Records from a data source
—————
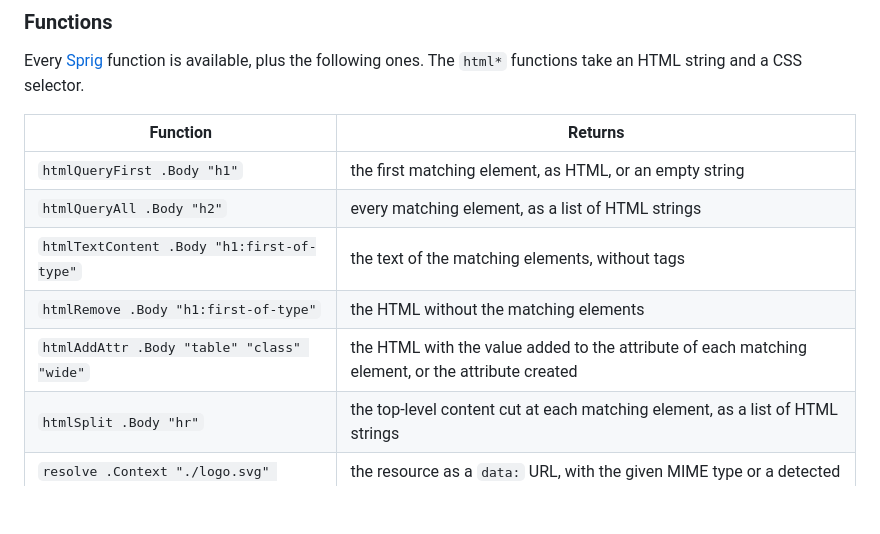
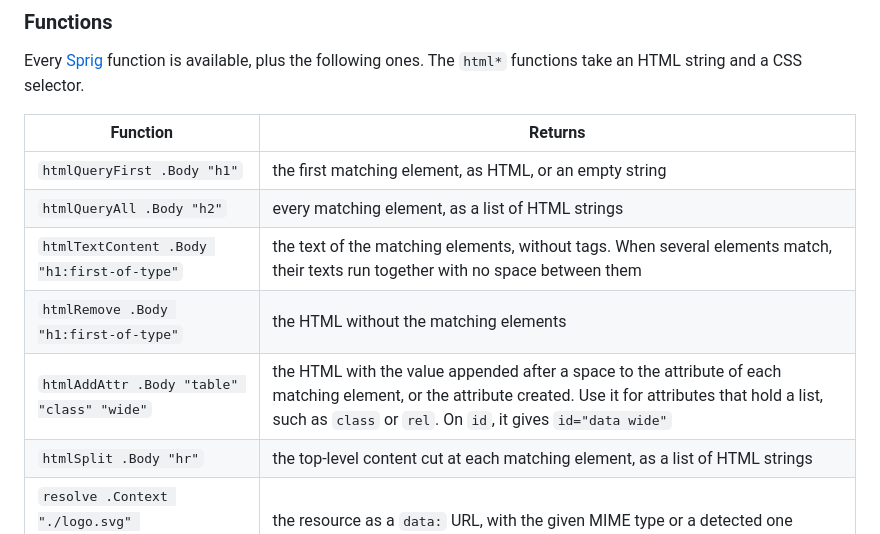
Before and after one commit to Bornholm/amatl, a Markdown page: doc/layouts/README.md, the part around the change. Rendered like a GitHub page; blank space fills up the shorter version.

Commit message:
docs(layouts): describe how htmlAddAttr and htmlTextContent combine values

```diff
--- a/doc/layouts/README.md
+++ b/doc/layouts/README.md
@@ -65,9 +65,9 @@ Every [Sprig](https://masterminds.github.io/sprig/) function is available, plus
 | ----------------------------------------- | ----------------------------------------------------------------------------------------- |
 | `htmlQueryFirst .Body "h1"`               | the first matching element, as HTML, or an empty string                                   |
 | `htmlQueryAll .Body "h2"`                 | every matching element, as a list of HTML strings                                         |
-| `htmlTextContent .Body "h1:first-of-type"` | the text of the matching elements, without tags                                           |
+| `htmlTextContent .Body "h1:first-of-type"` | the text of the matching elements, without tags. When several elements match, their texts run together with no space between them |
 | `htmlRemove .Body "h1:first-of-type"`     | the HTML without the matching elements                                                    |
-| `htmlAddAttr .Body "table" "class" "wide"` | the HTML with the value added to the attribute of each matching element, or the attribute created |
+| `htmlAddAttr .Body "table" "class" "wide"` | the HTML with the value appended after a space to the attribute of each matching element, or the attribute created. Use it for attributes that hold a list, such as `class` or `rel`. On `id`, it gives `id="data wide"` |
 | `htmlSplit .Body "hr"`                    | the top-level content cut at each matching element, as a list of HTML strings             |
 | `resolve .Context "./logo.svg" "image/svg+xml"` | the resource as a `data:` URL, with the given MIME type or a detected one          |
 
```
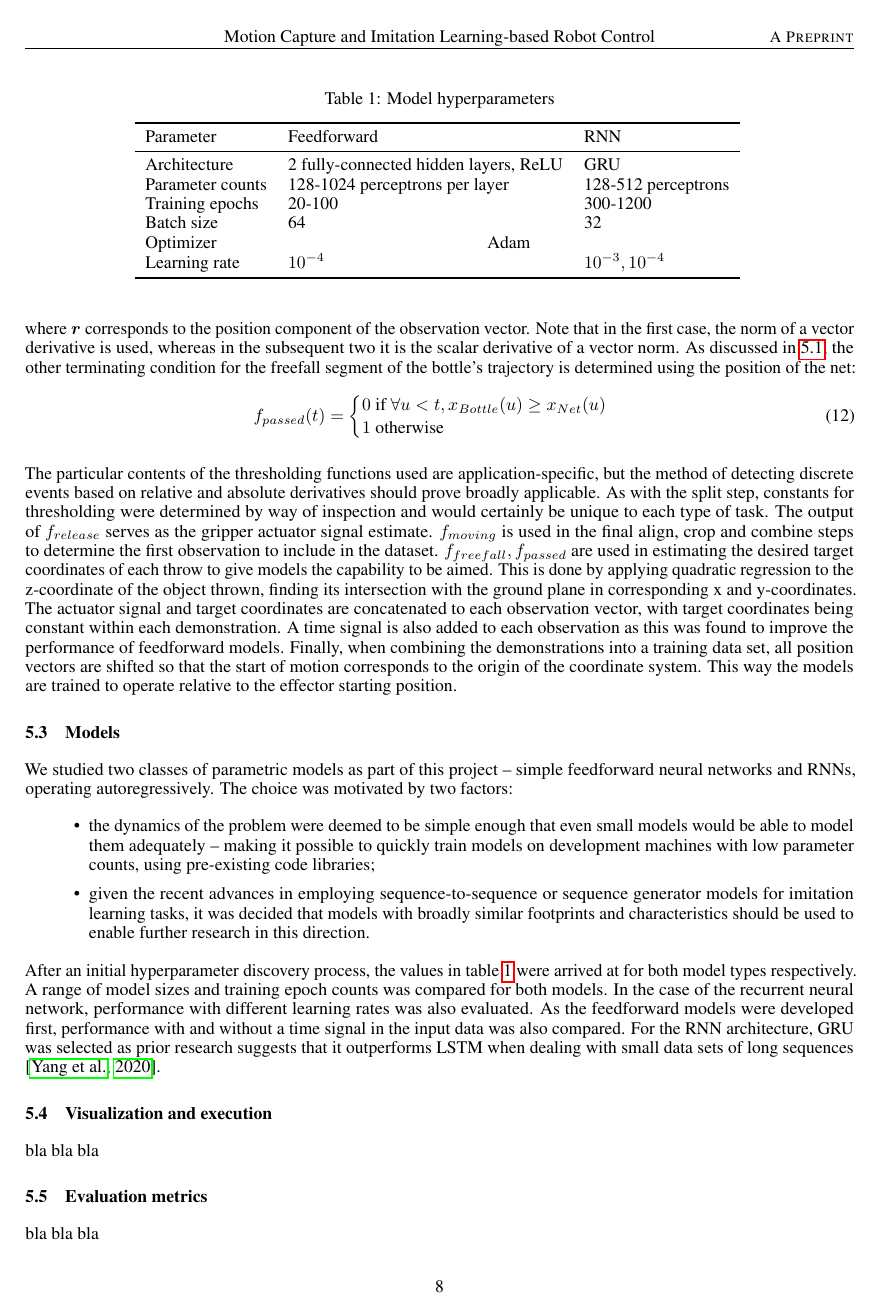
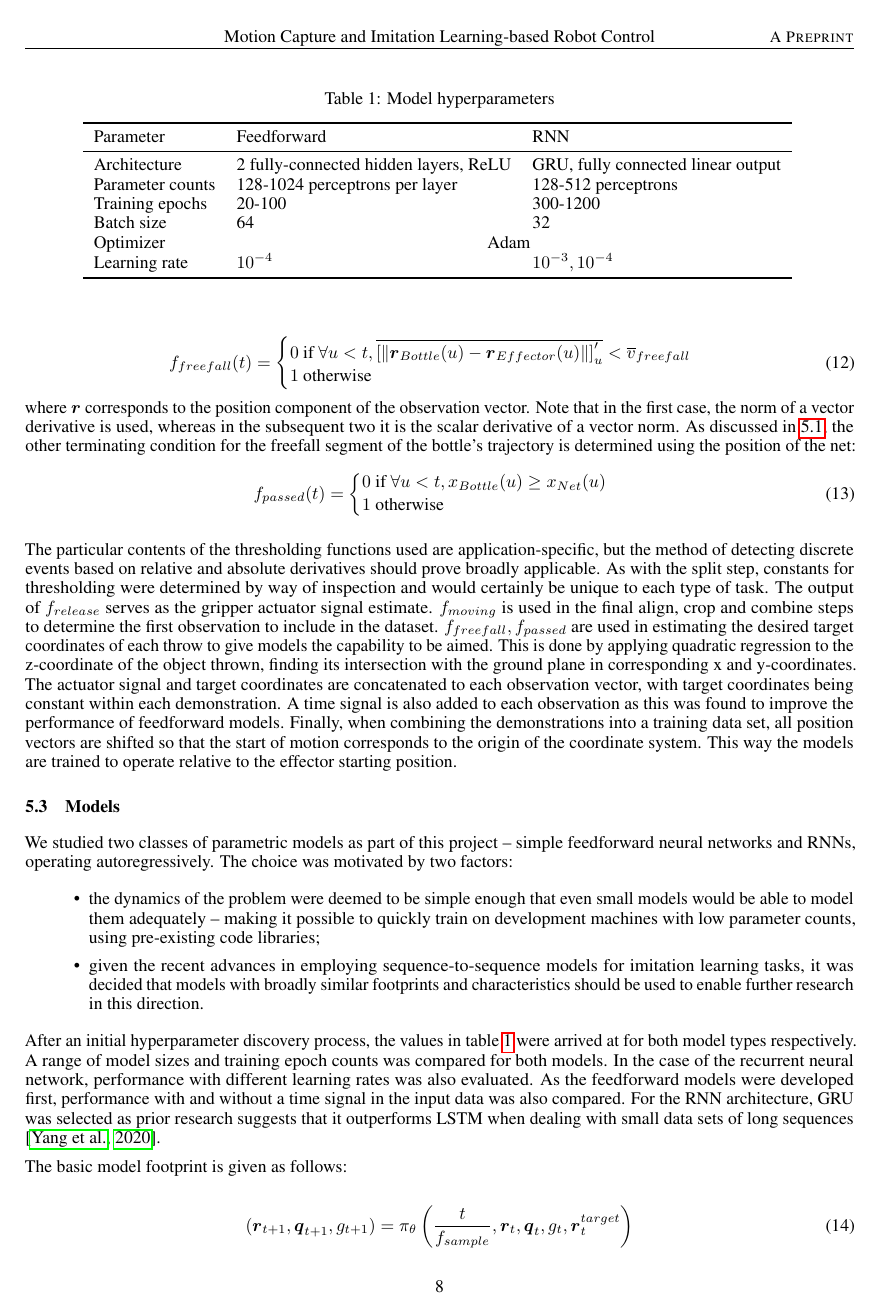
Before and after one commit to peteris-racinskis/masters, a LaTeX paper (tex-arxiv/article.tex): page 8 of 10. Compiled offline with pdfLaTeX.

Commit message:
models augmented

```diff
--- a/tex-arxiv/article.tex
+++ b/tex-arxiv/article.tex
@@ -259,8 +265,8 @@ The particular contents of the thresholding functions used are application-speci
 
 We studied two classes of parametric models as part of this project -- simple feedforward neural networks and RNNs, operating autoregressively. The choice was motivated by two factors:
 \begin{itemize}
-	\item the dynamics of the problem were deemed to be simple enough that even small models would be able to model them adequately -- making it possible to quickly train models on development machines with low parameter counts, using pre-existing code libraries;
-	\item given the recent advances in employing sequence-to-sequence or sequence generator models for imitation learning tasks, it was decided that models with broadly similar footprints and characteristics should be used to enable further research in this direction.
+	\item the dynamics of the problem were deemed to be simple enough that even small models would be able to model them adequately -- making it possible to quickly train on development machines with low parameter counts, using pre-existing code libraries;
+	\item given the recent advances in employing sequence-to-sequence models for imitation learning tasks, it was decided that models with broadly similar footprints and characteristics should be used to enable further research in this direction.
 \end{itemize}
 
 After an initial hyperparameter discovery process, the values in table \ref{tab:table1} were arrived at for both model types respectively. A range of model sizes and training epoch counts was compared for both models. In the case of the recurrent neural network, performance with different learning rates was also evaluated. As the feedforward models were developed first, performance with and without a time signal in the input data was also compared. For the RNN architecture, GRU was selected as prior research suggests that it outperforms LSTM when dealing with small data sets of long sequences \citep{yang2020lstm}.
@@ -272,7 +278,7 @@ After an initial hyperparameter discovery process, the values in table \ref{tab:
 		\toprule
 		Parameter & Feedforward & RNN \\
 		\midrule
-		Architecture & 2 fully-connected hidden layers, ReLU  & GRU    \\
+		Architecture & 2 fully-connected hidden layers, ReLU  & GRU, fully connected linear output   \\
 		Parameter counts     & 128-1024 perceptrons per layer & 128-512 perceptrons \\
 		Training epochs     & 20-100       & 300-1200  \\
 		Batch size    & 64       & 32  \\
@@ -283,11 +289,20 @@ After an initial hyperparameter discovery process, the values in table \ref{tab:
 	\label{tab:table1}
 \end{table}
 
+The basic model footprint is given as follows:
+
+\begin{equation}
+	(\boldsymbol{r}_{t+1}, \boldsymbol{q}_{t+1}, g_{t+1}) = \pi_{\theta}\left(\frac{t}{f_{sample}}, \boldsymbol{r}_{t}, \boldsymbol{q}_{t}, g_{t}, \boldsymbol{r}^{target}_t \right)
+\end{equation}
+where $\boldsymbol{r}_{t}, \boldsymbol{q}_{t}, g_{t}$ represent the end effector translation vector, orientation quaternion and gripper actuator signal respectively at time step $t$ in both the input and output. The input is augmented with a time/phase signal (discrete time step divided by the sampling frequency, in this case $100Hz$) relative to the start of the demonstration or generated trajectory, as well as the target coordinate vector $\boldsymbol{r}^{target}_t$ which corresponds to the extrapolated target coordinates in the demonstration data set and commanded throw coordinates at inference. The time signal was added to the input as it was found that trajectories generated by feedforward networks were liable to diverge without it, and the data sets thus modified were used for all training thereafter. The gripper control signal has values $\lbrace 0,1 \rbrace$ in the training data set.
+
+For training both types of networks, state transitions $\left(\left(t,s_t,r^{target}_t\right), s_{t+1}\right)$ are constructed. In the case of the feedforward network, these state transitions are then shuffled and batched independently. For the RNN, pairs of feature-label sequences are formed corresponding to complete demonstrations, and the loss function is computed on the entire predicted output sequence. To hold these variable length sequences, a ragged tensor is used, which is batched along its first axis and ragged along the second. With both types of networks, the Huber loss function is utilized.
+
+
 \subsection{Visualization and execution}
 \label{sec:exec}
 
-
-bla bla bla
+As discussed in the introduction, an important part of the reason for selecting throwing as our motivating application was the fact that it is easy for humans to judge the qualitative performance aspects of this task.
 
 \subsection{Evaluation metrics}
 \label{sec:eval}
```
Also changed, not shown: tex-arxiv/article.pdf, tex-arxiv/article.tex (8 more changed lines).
—————
> ASSIGNED TASK: Please report every line among the entries that includes "arxiv".

> RESPONSE:
Before and after one commit to peteris-racinskis/masters, a LaTeX paper (tex-arxiv/article.tex): page 8 of 10. Compiled offline with pdfLaTeX.
--- a/tex-arxiv/article.tex
+++ b/tex-arxiv/article.tex
Also changed, not shown: tex-arxiv/article.pdf, tex-arxiv/article.tex (8 more changed lines).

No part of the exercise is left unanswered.